The anisotropy provides different resistivities parallel and perpendicular to the laminates, also called horizontal resistivity Rh and vertical resistivity Rv. Maxwells equations require that the vertical resistivity is the volumetric average of the resistivities, while the horizontal resistivity is the inverse of the volumetric average of the conductivities in the individual laminate components. This averaging implies that the vertical resistivity is always larger than the horizontal resistivity.
The 2-MHz resistivity measurements use propagating electromagnetic waves. The waves can propagate only due to the formation dielectric properties. In the formation, the dielectric permittivity is combined with the conductivity to a complex-valued dielectric constant. In laminated formations, the anisotropic properties are determined in terms of the volumetric averages of these complex-valued dielectric constants.

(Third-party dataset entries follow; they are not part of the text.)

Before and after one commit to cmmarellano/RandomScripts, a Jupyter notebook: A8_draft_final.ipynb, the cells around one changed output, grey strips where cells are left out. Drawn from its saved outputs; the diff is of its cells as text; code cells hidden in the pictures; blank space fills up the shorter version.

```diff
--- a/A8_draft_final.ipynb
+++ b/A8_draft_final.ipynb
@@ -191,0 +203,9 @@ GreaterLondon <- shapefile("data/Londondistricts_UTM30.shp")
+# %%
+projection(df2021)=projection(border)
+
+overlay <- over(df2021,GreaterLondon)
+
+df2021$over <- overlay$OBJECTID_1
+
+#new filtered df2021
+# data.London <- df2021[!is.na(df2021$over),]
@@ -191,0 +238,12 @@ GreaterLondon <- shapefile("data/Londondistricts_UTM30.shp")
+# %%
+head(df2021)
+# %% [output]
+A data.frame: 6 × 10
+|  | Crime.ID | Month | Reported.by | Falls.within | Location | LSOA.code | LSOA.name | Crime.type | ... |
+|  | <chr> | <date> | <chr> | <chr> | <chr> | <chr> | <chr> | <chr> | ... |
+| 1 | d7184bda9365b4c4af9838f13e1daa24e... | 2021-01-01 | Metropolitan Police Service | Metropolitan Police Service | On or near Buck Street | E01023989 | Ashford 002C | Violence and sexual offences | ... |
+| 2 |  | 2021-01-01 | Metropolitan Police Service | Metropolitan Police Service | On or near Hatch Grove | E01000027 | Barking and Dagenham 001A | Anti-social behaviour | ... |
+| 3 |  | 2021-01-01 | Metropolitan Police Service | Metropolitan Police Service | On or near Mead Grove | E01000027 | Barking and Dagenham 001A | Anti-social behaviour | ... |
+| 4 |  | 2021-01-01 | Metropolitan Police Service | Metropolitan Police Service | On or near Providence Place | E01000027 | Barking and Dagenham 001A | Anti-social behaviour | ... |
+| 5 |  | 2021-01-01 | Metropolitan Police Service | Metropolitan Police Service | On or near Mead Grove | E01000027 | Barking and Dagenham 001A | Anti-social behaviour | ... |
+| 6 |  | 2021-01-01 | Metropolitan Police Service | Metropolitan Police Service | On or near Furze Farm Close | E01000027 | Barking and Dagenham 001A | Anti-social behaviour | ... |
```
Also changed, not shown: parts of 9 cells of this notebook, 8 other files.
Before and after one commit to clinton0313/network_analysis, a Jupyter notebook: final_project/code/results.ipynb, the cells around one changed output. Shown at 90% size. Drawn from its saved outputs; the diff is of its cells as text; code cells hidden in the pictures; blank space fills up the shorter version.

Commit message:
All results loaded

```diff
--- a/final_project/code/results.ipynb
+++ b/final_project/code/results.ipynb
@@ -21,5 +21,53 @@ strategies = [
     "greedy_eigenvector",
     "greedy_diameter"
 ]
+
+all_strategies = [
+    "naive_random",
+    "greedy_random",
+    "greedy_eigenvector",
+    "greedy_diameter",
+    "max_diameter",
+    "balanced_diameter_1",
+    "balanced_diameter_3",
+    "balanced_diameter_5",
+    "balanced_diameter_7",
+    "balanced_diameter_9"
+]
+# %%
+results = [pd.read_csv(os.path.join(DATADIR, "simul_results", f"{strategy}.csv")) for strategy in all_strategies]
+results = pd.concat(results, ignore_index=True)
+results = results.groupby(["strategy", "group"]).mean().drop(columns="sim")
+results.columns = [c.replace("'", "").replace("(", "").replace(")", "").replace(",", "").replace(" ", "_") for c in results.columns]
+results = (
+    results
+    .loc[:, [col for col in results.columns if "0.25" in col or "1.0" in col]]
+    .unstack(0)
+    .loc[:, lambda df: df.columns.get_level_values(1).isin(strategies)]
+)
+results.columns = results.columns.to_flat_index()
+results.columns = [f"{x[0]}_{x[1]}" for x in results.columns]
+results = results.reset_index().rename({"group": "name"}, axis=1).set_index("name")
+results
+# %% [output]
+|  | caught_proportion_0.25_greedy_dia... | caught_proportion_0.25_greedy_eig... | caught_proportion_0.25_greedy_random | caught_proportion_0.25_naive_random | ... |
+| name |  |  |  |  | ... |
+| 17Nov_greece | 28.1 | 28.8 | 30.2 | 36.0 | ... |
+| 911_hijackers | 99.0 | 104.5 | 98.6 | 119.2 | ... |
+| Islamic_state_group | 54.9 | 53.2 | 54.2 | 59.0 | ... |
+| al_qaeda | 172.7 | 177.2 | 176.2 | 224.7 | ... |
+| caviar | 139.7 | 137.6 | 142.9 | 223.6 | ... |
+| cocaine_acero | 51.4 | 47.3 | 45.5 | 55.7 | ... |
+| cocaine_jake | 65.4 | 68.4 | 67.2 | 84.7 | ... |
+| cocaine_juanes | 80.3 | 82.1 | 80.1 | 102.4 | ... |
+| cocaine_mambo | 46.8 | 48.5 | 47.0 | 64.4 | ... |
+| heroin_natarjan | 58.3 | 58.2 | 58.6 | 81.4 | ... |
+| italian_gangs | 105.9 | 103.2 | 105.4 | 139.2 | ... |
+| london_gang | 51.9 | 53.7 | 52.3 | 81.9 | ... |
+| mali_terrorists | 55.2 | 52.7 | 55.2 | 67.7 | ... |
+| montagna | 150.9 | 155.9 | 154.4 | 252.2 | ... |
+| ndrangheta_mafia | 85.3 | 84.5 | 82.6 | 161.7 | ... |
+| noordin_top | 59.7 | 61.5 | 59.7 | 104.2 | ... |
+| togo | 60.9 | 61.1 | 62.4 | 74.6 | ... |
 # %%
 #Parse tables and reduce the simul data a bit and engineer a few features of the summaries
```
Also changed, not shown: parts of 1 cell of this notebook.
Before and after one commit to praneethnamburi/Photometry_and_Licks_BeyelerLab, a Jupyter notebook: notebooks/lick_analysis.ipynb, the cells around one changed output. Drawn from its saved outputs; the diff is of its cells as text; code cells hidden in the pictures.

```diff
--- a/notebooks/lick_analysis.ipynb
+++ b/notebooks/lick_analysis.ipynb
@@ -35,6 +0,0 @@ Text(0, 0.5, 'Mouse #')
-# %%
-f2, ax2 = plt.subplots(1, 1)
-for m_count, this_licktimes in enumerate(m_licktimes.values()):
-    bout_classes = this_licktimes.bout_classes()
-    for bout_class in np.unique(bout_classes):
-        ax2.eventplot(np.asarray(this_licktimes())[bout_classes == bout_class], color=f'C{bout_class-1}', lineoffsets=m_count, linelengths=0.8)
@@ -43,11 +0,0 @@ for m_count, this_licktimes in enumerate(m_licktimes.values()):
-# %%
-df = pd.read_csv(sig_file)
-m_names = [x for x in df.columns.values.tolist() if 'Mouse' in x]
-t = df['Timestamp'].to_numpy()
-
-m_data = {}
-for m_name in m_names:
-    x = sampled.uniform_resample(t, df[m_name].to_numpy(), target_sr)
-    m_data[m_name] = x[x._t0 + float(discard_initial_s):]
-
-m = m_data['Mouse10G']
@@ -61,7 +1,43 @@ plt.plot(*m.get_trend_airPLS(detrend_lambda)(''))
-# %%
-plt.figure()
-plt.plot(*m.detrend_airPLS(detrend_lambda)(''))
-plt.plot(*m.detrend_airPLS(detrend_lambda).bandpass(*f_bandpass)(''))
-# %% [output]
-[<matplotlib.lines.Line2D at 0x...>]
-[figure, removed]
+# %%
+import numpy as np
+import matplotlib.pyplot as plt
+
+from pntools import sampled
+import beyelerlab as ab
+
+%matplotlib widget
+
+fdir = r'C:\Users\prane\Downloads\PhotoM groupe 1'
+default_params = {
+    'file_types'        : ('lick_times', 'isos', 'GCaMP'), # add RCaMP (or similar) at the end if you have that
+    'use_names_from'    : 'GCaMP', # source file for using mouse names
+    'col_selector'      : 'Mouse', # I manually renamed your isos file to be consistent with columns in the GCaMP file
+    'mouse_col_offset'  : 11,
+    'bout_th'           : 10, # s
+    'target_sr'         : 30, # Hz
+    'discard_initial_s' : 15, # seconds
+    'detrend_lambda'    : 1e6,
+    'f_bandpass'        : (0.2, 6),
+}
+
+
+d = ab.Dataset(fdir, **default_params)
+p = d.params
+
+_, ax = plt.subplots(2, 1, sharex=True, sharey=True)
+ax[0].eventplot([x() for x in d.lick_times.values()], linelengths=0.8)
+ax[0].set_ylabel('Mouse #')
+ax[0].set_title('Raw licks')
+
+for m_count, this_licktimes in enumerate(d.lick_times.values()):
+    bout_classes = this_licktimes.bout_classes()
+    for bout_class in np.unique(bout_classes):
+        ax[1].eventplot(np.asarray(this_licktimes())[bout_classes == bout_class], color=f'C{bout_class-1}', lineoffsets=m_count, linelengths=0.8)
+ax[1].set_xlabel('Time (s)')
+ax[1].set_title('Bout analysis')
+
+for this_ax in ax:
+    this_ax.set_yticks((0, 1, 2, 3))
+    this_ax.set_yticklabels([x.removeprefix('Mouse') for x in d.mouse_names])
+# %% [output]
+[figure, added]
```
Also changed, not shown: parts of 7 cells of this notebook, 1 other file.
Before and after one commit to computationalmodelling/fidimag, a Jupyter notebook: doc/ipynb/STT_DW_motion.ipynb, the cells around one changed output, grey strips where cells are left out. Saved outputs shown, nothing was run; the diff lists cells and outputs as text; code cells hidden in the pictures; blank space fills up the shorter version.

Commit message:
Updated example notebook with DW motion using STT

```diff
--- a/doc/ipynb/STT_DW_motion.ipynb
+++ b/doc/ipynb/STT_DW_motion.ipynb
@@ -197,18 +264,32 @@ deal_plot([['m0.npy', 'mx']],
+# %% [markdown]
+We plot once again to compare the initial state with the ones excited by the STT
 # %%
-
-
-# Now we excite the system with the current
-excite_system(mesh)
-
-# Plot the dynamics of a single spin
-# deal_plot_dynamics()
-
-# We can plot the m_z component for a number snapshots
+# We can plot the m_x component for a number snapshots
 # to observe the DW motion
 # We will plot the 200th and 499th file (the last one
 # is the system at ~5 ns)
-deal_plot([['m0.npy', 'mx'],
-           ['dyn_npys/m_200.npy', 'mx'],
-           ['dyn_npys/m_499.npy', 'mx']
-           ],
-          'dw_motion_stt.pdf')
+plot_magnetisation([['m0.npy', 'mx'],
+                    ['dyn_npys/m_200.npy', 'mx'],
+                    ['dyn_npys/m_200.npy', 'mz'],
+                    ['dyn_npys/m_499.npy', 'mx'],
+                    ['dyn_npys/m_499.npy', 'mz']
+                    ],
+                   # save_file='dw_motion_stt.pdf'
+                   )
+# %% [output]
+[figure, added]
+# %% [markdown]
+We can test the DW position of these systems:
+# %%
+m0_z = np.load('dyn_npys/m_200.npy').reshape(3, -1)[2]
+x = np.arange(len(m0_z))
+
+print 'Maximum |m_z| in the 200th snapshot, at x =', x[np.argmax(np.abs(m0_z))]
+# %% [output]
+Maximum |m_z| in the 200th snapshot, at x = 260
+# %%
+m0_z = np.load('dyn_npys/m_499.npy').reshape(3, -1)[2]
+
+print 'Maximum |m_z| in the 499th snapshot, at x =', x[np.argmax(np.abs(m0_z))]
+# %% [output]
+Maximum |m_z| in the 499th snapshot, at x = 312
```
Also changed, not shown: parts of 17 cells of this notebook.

The rules of complex arithmetic lead to some surprising insights as the lamination anisotropy for propagation-resistivity measurements is evaluated. There are realistic formation models where the horizontal conductivity is less than the vertical conductivity ? or the vertical resistivity is less than the horizontal resistivity. Similarly, there are cases where the horizontal dielectric permittivity is less than the vertical dielectric permittivity, contrary to the insights for the purely dielectric laminate. It is possible that a 1-ohm-m shale and a 1-ohm-m sandstone with different dielectric permittivities show an anisotropy in the resistivity, even though their resistivities are identical.
The combination of dielectric permittivity and electric conductivity into a complex-valued dielectric constant is a frequency-dependent function. The anisotropy averaging procedure will give different horizontal and vertical resistivities for the 2-MHz propagation, the 400-kHz propagation, and the ~20-kHz wireline induction tools. Such differences may already have been observed as resistivity dispersion.
This counterintuitive anisotropy behavior of propagation-resistivity measurements makes a saturation interpretation from the resistivities more challenging. It is not possible to simply use the readily available vertical or horizontal resistivity; instead, the laminates must be analyzed according to their volumetric composition.